Posted by themusicsover on April 7, 2013
January 1, 1952 – April 7, 2013
Andy Johns was an English record producer and engineer whose resume reads like an encyclopedia of rock. Still in his teens, Johns hit the ground running working as Eddie Kramer‘s second engineer on recordings by the likes of Jimi Hendrix. Over the next four decades, Johns left his mark on such iconic albums as Led Zeppelin‘s IV, Physical Graffiti, and Houses Of The Holy; the Rolling Stones‘ Sticky Fingers, Exile On Main St., and Goat’s Head Soup; Free‘s Highway; and Television’s Marquee Moon. He also produced or engineered albums for Van Halen, Humble Pie, Ron Wood, L.A. Guns, Cinderella, Chickenfoot, Joe Satriani, Eric Johnson, Steve Miller, Mott The Hoople, Eric Clapton, Joni Mitchell, and many more. Albums on which he worked have reportedly sold more than 160 million copies in all. He was the younger brother of the equally impressive producer and engineer, Glyn Johns. Andy Johns was 61 when he died on April 7, 2013. Cause of death was not immediately released.

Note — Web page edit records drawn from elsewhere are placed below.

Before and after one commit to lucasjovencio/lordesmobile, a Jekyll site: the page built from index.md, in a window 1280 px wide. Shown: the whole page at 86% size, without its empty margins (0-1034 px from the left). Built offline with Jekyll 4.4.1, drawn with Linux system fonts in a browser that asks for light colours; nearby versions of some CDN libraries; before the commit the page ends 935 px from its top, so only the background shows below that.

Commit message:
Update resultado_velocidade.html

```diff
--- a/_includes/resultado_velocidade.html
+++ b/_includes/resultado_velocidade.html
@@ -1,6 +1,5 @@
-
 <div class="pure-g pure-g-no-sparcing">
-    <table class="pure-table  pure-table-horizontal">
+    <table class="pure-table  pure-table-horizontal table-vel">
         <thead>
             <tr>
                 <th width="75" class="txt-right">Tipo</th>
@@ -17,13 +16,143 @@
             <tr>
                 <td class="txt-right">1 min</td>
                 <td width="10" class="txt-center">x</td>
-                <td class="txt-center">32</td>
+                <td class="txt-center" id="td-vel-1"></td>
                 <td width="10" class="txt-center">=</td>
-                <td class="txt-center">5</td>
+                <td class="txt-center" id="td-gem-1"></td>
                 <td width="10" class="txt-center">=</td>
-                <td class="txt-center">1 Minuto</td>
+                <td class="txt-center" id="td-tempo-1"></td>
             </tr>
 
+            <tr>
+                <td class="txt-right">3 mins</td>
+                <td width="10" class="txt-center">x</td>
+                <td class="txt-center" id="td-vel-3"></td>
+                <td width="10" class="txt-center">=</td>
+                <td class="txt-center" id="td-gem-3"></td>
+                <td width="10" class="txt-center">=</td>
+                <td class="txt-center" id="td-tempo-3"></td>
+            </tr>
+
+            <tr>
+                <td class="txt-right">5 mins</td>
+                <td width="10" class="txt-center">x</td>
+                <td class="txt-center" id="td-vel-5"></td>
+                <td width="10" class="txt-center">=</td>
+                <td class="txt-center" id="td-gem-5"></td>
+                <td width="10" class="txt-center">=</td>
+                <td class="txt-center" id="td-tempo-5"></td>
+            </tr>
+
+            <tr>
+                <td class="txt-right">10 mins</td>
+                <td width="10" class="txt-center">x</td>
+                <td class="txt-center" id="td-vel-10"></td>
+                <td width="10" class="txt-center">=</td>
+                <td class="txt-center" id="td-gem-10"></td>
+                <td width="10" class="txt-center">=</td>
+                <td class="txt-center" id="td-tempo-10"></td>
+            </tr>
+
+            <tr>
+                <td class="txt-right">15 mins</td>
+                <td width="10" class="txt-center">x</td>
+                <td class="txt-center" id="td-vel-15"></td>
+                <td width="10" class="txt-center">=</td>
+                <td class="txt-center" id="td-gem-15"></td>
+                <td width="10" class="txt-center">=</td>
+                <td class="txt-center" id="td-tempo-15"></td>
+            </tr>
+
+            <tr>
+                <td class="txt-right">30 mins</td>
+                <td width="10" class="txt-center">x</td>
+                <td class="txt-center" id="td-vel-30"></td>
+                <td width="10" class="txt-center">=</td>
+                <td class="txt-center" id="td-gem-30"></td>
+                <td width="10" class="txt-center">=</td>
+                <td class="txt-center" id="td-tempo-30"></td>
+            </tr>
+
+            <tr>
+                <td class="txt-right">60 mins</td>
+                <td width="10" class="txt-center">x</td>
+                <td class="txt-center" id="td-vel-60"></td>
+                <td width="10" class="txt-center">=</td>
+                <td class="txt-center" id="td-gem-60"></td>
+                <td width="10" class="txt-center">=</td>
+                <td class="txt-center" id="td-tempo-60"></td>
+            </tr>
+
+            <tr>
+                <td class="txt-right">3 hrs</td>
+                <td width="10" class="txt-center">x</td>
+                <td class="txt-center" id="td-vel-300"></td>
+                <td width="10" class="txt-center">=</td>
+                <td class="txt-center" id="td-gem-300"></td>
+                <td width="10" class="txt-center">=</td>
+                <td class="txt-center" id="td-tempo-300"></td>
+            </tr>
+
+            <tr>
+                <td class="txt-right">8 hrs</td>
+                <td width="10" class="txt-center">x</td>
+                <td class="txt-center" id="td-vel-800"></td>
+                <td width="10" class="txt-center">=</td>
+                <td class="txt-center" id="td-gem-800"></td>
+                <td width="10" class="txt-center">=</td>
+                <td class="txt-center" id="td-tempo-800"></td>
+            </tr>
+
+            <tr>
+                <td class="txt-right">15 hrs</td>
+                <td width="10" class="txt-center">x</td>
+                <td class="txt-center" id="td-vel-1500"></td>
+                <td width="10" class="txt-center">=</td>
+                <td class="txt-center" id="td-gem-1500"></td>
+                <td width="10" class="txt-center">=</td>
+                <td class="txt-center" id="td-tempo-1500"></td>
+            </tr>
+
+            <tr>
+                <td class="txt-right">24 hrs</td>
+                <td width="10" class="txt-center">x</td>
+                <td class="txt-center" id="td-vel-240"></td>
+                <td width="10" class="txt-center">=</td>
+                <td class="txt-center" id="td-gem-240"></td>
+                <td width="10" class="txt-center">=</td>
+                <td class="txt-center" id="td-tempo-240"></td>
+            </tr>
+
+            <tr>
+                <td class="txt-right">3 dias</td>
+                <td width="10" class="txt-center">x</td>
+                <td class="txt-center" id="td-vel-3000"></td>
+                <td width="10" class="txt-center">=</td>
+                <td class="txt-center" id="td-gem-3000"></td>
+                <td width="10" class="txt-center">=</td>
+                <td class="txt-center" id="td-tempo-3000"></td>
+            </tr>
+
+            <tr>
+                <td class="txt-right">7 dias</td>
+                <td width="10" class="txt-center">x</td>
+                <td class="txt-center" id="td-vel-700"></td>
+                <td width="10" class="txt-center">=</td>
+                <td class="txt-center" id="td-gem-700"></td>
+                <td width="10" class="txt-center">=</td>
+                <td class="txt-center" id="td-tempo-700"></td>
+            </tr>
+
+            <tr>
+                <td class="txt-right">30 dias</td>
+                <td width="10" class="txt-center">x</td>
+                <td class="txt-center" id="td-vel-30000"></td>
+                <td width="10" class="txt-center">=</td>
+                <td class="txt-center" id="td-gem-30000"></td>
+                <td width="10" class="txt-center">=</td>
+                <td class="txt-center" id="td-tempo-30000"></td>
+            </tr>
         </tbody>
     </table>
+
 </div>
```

Thanks to Craig Rosen at Number 1 Albums and Brett Ortone at Go Aloha Entertainment for the assist.
Posted in Engineer, Producer, Rock | Tagged: Andy Johns, Chickentfoot, Cinderella, Eddie Kramer, Eric Clapton, Eric Johnson, Free, Glyn Johns, Humble Pie, Jimi Hendrix, Joe Satriani, Joni Mitchell, L.A. Guns, Led Zeppelin, Mott The Hoople, Ron Wood, Steve Miller, Television, the Rolling Stones, Van Halen | 3 Comments »
Posted by themusicsover on June 15, 2010
John “Wes” Montgomery
March 6, 1925 – June 15, 1968
The brother of fellow jazz greats, Buddy Montgemery and Monk Montgomery, Wes Montgomery was an acclaimed jazz guitarist whose style of playing strongly influenced the likes of, not only jazz artists like Pat Metheny an George Benson, but also such rock greats as Stevie Ray Vaughan, Jimi Hendrix and Joe Satriani. A relative late-comer to music, Montgomery taught himself to play the guitar at the age of nineteen, and although he could not read music, he had the uncanny ability to learn by ear. Throughout his short career by jazz standards, Montgomery was known to astound the likes of John Coltrane (who asked him to join his band), and Cannonball Aderley (who helped him get his first record deal) with his supurb playing. Wes Montgomery died of a heart attack at the young age of 45.
What You Should Own
Click to find at amazon.com
Posted in Jazz, Musician | Tagged: Buddy Montgomery, Cannonball Aderley, George Benson, Jimi Hendrix, Joe Satriani, John Coltrane, Monk Montgomery, Pat Metheny, Stevie Ray Vaughan, Wes Montgomery | Leave a Comment »